One of my favorite things that I've been up to lately is a little thing called co-op cooking, or as my friends and I have so cleverly coined it: Meal Swap. Basically, my family, along with two other families, prepares a full meal including leftovers for each family and also for our own. Then we all get together and swap. We each walk away from the swap with a weeks worth of dinner. I have quickly embraced the ease, convenience and efficiency of this lovely idea. However, the best part is the delicious, home cooked meals that my friends cook.
I was a bit timid to start.
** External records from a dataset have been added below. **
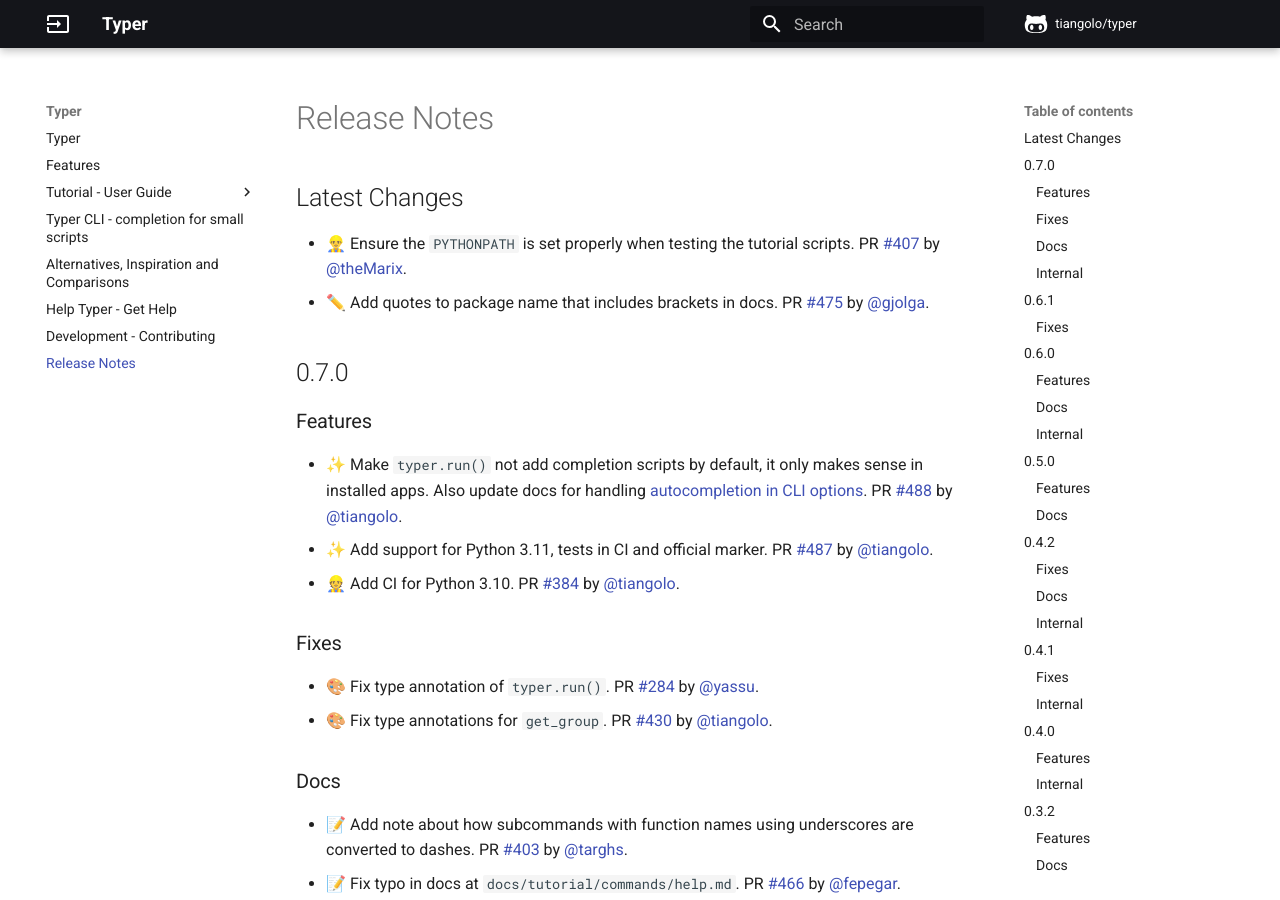
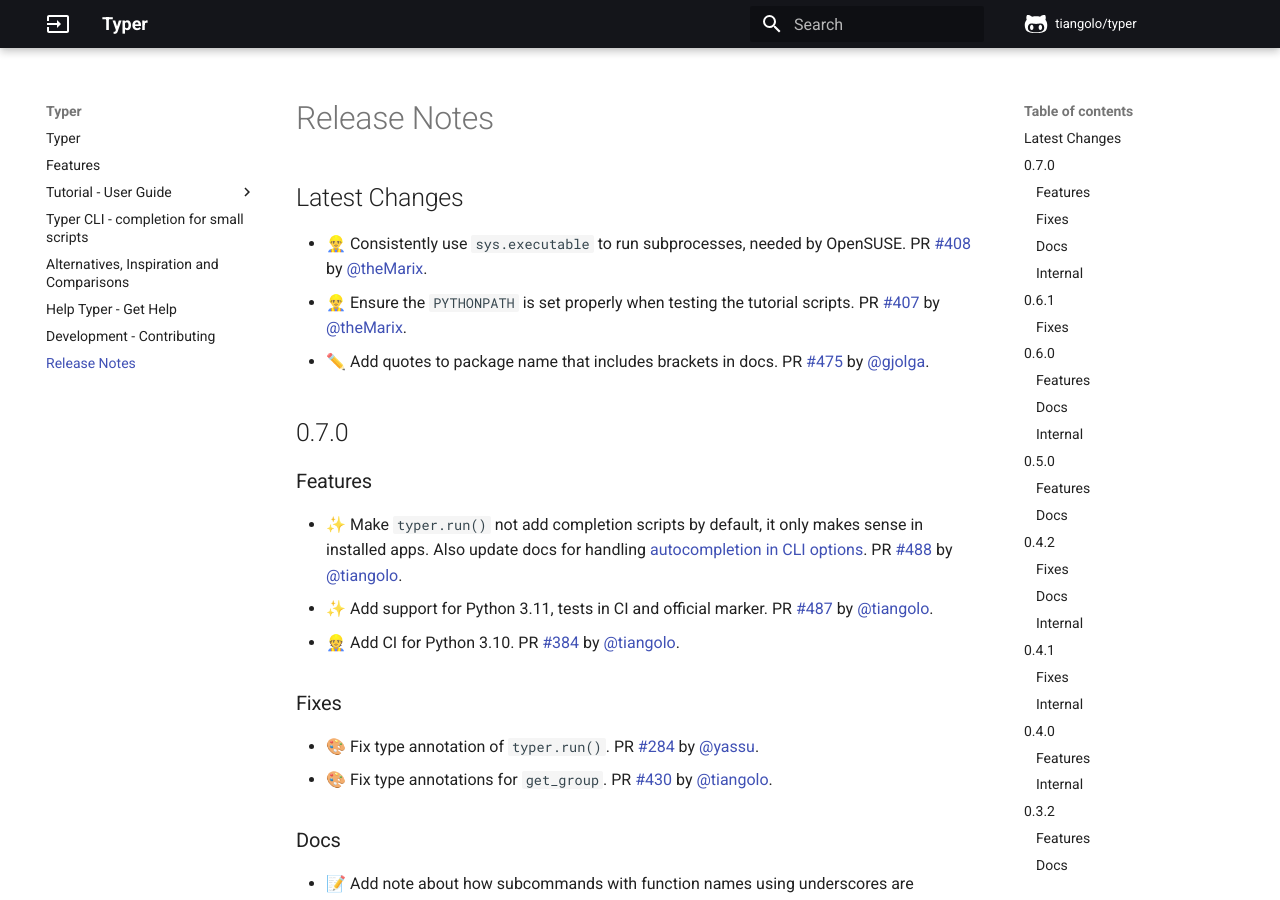
Before and after one commit to RED0731/red_pythonTyper, an MkDocs documentation site: the page built from docs/release-notes.md, in a window 1280 px wide and 900 px high. Built offline with MkDocs 1.6.1 and Material for MkDocs 9.7.7, drawn with Linux system fonts in a browser that asks for light colours; comment, search, counter and statistics services are not loaded.

Commit message:
📝 Update release notes

```diff
--- a/docs/release-notes.md
+++ b/docs/release-notes.md
@@ -1,5 +1,6 @@
 ## Latest Changes
 
+* 👷‍♂️ Consistently use `sys.executable` to run subprocesses, needed by OpenSUSE. PR [#408](https://github.com/tiangolo/typer/pull/408) by [@theMarix](https://github.com/theMarix).
 * 👷‍♂️ Ensure the `PYTHONPATH` is set properly when testing the tutorial scripts. PR [#407](https://github.com/tiangolo/typer/pull/407) by [@theMarix](https://github.com/theMarix).
 * ✏️ Add quotes to package name that includes brackets in docs. PR [#475](https://github.com/tiangolo/typer/pull/475) by [@gjolga](https://github.com/gjolga).
 
```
I really wanted all those that would be eating my food to love every bite and I didn't want to let anyone down. I'm not sure about you, but i think food disappointment is especially bitter. Preparing and offering food to others is a kind of vulnerable act. I put my heart and soul into my food and I want people to love it as much as I love preparing it for them. But just like anthing else, we all have our own tastes - likes and dislikes. For the most recent exchange, I made potato leek soup from the Tassajara Cookbook and a butter lettuce, persimmon, feta and hazlenut salad.
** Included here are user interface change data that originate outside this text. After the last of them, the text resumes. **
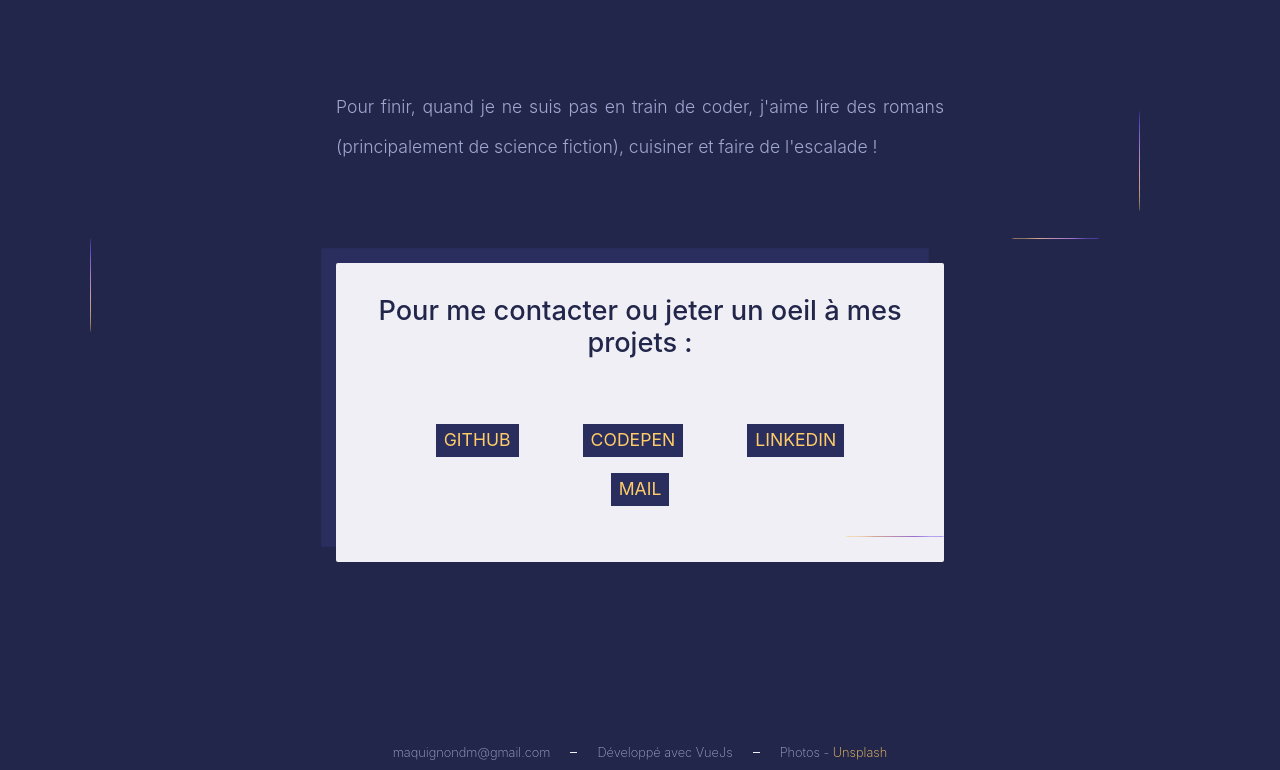
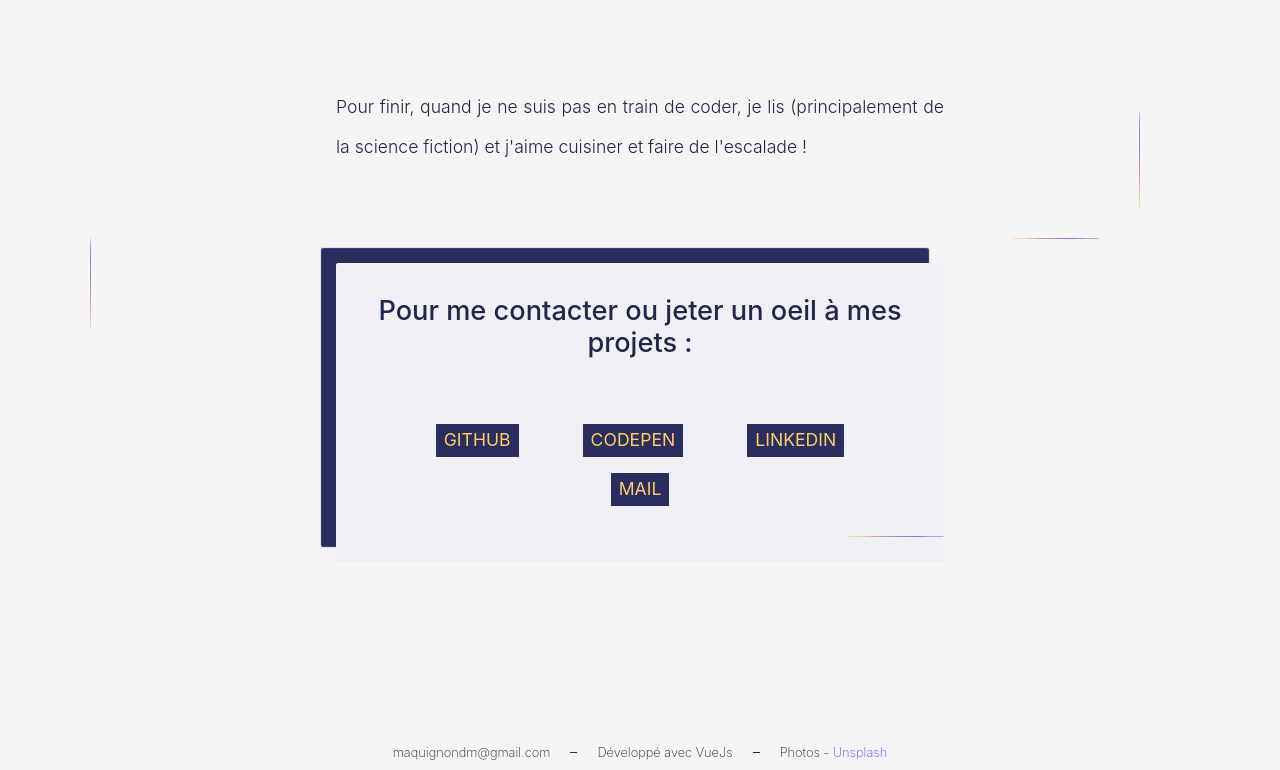
Before and after one commit to DamienMgn/vue-js-router-animation, a Vue app: page /about in a window 1280 px wide. Shown: the part 1356-2126 px from the top of the page. Built offline with nearby package versions, Linux system fonts and the light colour scheme; a web font is replaced by a local one; what vue-typed-js would draw is missing.

Commit message:
new mode - about

```diff
--- a/src/App.vue
+++ b/src/App.vue
@@ -18,7 +18,7 @@ export default {
   },
   data() {
     return {
-      mode: "dark"
+      mode: "light"
     };
   },
   methods: {
--- a/src/components/About.vue
+++ b/src/components/About.vue
@@ -23,7 +23,7 @@
           <span class="logo-container"><img src="../assets/images/logo.png" alt="vue js"></span>
         </div>
         <p class="presentation-p">
-        Pour finir, quand je ne suis pas en train de coder, j'aime lire des romans (principalement de science fiction), cuisiner et faire de l'escalade !
+        Pour finir, quand je ne suis pas en train de coder, je lis (principalement de la science fiction) et j'aime cuisiner et faire de l'escalade !
         </p>
         <div class="contact-container">
           <h3 class="contact-title">Pour me contacter ou jeter un oeil à mes projets :</h3>
```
Over time we have all grown more comfortable with each other and I have come to expect a certain style from each of the families. Mandy cooks simple, traditional food and it is always the most delicious you've ever had. Just in our last swap she made a rosemary roasted chicken with carrots and sweet potatoes and it was hands down the best chicken I have ever eaten. Maya is both a gardener and she is studying nutrition. I welcome her food because it not only pleases my appetite, but is always nutrient dense and perfectly balanced. We are all a little bit healthier after eating Maya's meals.
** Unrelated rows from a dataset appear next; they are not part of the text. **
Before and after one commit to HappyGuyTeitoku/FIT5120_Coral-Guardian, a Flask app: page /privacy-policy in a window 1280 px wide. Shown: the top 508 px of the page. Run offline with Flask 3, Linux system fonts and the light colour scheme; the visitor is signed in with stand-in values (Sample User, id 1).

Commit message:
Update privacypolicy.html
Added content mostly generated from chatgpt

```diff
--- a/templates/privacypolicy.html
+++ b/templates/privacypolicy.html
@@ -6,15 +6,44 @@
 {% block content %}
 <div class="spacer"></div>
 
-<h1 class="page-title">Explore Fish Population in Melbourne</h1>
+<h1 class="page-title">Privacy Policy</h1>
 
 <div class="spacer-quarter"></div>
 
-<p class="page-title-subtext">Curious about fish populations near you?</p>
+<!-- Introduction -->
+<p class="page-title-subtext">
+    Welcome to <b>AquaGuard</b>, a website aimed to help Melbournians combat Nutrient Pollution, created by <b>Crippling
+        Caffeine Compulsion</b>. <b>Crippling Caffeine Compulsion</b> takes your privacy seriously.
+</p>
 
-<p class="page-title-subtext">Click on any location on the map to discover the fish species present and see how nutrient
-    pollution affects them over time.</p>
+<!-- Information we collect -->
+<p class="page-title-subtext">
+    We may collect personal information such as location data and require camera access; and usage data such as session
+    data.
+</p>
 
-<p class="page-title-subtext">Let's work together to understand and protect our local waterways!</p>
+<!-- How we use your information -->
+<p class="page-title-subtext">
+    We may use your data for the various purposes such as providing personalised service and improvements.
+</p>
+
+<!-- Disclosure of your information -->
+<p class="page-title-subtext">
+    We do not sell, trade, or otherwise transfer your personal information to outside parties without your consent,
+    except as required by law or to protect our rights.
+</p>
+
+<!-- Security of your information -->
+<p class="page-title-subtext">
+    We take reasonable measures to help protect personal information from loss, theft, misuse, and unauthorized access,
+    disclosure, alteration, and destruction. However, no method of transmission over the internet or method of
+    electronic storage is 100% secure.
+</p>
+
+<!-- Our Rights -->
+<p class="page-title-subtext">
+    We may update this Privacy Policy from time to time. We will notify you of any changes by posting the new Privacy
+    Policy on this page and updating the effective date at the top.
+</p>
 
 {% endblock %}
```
Some dishes that we have swapped that really stand out for me are the chicken skewers that Mandy made this past summer. She served them with a garlic aioli and herbed olive oil. Recently, Maya made a yellow split pea and quinoa pilaf topped with spicy pickled onions that I couldn't eat fast enough. Maya will often times send a little stir fry kit of greens, coconut oil, garlic, and a lemon - so convenient.
Mandy and I have also been trying to get together to can on a regular basis. At the end of October we put up a batch of applesauce and the kiddos love it! The sauce is nothing more than Gala, Fuji and Granny Smith apples puréed in the blender - completely simple and delicious.
Starting out I was really interested in the saving time and money part. What I find now is that I look so forward to deciding what to make, poring over cookbooks and recipes online, rifling through the CSA box, or checking out what looks best at the market. And then after the deciding and gathering is through, tying on my apron and getting to work. I love getting up early, putting on the coffee and embarking on the adventure of cooking a full meal. Starting dinner at dawn is peaceful, quiet - of a bygone era. I chop and chop. I stir, smell, taste, and all the while I imagine each family taking that first bite. I hope it pleases each one of them as much as it pleases me to prepare it for them each time.